Maryland transit officials are asking for $183.5 million for consultants to continue overseeing some contracts left behind on the delayed Purple Line project after the lead construction contractor quit last fall.
Funding for managing construction contracts is already in the project’s $2 billion budget, officials said. However, that role will now go to state consultants who have continued some of that work while the private consortium managing the project replaces its construction team, officials said.
The additional oversight work was supposed to have been done by the team initially hired to design and build the line, said Erin Henson, spokeswoman for the Maryland Department of Transportation.
The consultants “have taken on an even more significant role since the departure of the design-build contractor, which has allowed the state to continue critical work on the project during this interim period,” Henson said in an email.
The continuing work includes manufacturing the light-rail vehicles and moving utility lines.

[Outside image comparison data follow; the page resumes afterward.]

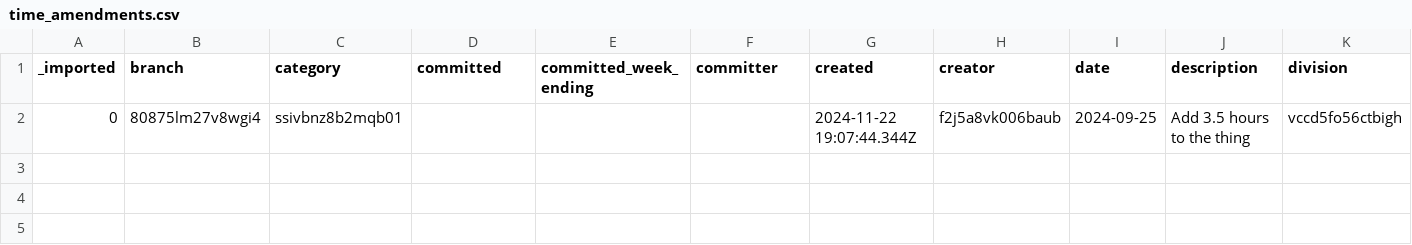
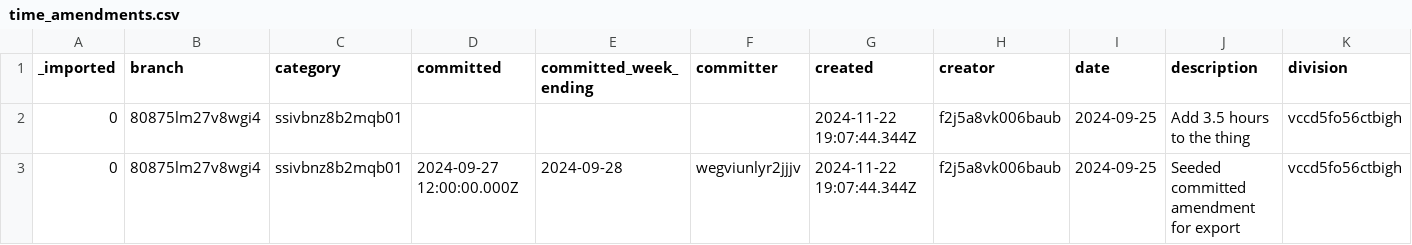
Before and after one commit to stamler/tybalt_turbo, a CSV file: app/test_seed_data/data/time_amendments.csv, drawn as a sheet; only a part is shown; rows hold the shown columns only; the diff names each change by its address in the sheet, - before the commit and + after, or states it on an @@ line.

Commit message:
test: add legacy uid coverage for timesheet export with seeded amendment fixture

```diff
--- a/app/test_seed_data/data/time_amendments.csv
+++ b/app/test_seed_data/data/time_amendments.csv
+row 3: 0 | 80875lm27v8wgi4 | ssivbnz8b2mqb01 | 2024-09-27 12:00:00.000Z | 2024-09-28 | wegviunlyr2jjjv | 2024-11-22 19:07:44.344Z | f2j5a8vk006baub | 2024-09-25 | Seeded committed amendment for export | vccd5fo56ctbigh
```
Also changed, not shown: 1 other file.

Under the Maryland Transit Administration’s request to the Board of Public Works, the end of the consulting contract would be extended from mid-2023 to mid-2027 — the first time the MTA has signaled that the line’s completion is potentially four years behind schedule. The line was initially scheduled to begin carrying passengers in March 2022, but the consulting contract would extend about a year beyond any opening date.
However, Henson played down that timing, saying the Purple Line won’t have a new construction schedule and opening date until a new design-build team is chosen. She said the state is seeking the consulting contract extension to “ensure proper oversight” until after the line begins operating, but the team’s work “may very well not go through” 2027.

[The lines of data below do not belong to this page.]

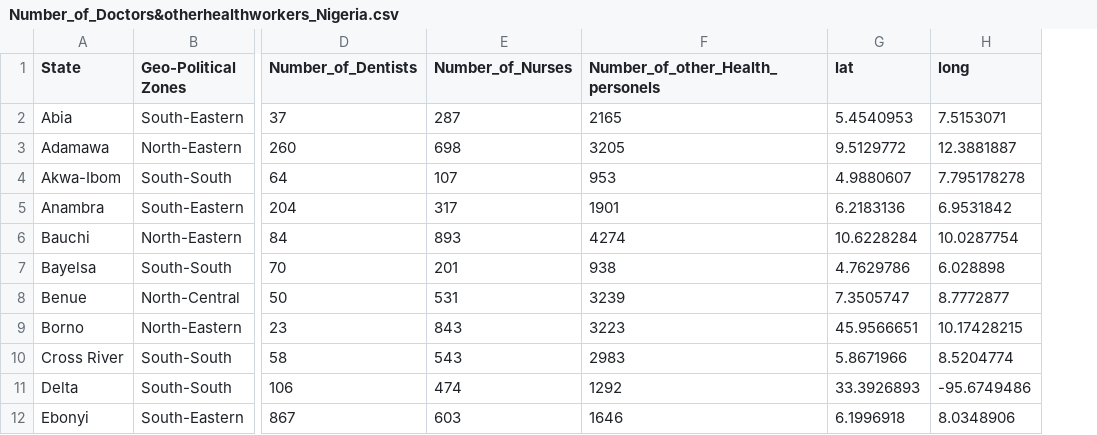
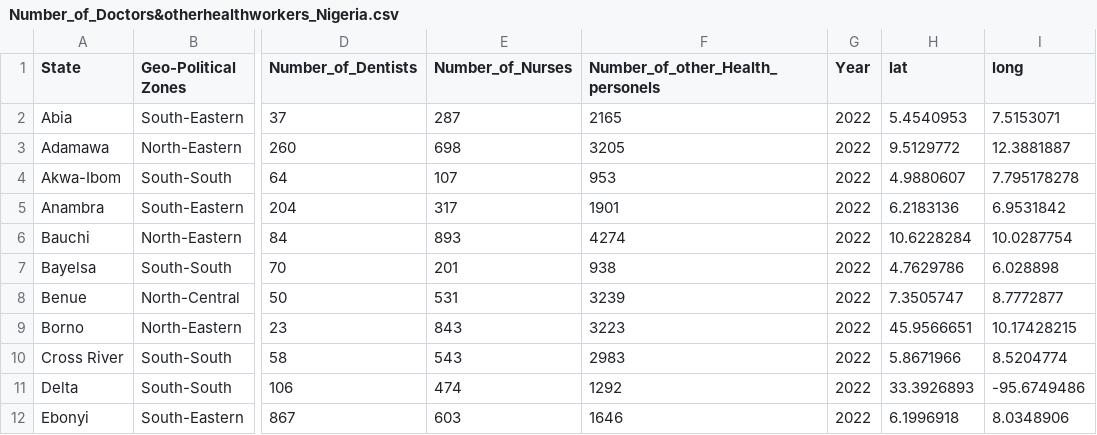
Before and after one commit to Fadojuaj/LA558_FADOJU_AYODELE, a CSV file: Final_Project_Documentation/Number_of_Doctors&otherhealthworkers_Nigeria.csv, drawn as a sheet; only a part is shown, gaps mark what is left out; the diff names each change by its address in the sheet, - before the commit and + after, or states it on an @@ line.

```diff
--- a/Final_Project_Documentation/Number_of_Doctors&otherhealthworkers_Nigeria.csv
+++ b/Final_Project_Documentation/Number_of_Doctors&otherhealthworkers_Nigeria.csv
+column G (Year), rows 2-12: all 2022
```
Also changed, not shown: 17 other files.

Major construction on the 16-mile rail line between Montgomery and Prince George’s counties stalled in September after the lead contractor quit over years of delay-related cost disputes with the state and left behind a string of mostly abandoned construction sites. Construction is about 40 percent done, a state project official said recently.

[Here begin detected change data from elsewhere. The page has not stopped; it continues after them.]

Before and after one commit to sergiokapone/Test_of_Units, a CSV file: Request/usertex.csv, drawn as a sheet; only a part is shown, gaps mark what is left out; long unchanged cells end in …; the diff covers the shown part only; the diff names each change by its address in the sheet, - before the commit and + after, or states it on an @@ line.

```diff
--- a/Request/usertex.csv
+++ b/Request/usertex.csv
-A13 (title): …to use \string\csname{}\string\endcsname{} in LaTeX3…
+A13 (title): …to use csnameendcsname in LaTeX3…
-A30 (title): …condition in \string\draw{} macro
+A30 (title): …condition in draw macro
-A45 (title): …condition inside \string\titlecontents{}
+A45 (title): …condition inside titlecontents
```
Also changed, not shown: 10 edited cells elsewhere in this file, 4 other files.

The Board of Public Works — composed of Gov. Larry Hogan, Comptroller Peter Franchot and Treasurer Nancy K. Kopp — is scheduled to consider the consulting contract extension Wednesday.
The Purple Line’s delays and cost overruns have come under scrutiny because it’s the first U.S. light-rail line to be built under a public-private partnership that relies on private financing.
After the construction team quit, the state agreed to a $250 million legal settlement to salvage the broader 36-year partnership with a consortium of companies called Purple Line Transit Partners. The private consortium has said it plans to have a new construction team onboard in September.
Del. Marc A. Korman (D-Montgomery), chair of the House Appropriations subcommittee on transportation and the environment, said he expects the Purple Line costs to mount as the private consortium secures a new construction team.
“We don’t know the true costs yet,” Korman said.
In their request to the Board of Public Works, which must approve major state contracts, MTA officials said their consultants have “taken on an extremely high workload” to keep some work moving. The $215 million that had been budgeted to last until mid-2023 is almost exhausted, MTA officials wrote, because it was “used at a faster pace” during the contract dispute.
If approved, the contract extension would bring to $398.5 million the total paid or allocated to the project management consultant, MTA said. The consultants are a joint venture of engineering firms AECOM and RK&K, and consulting firm WSP, Henson said.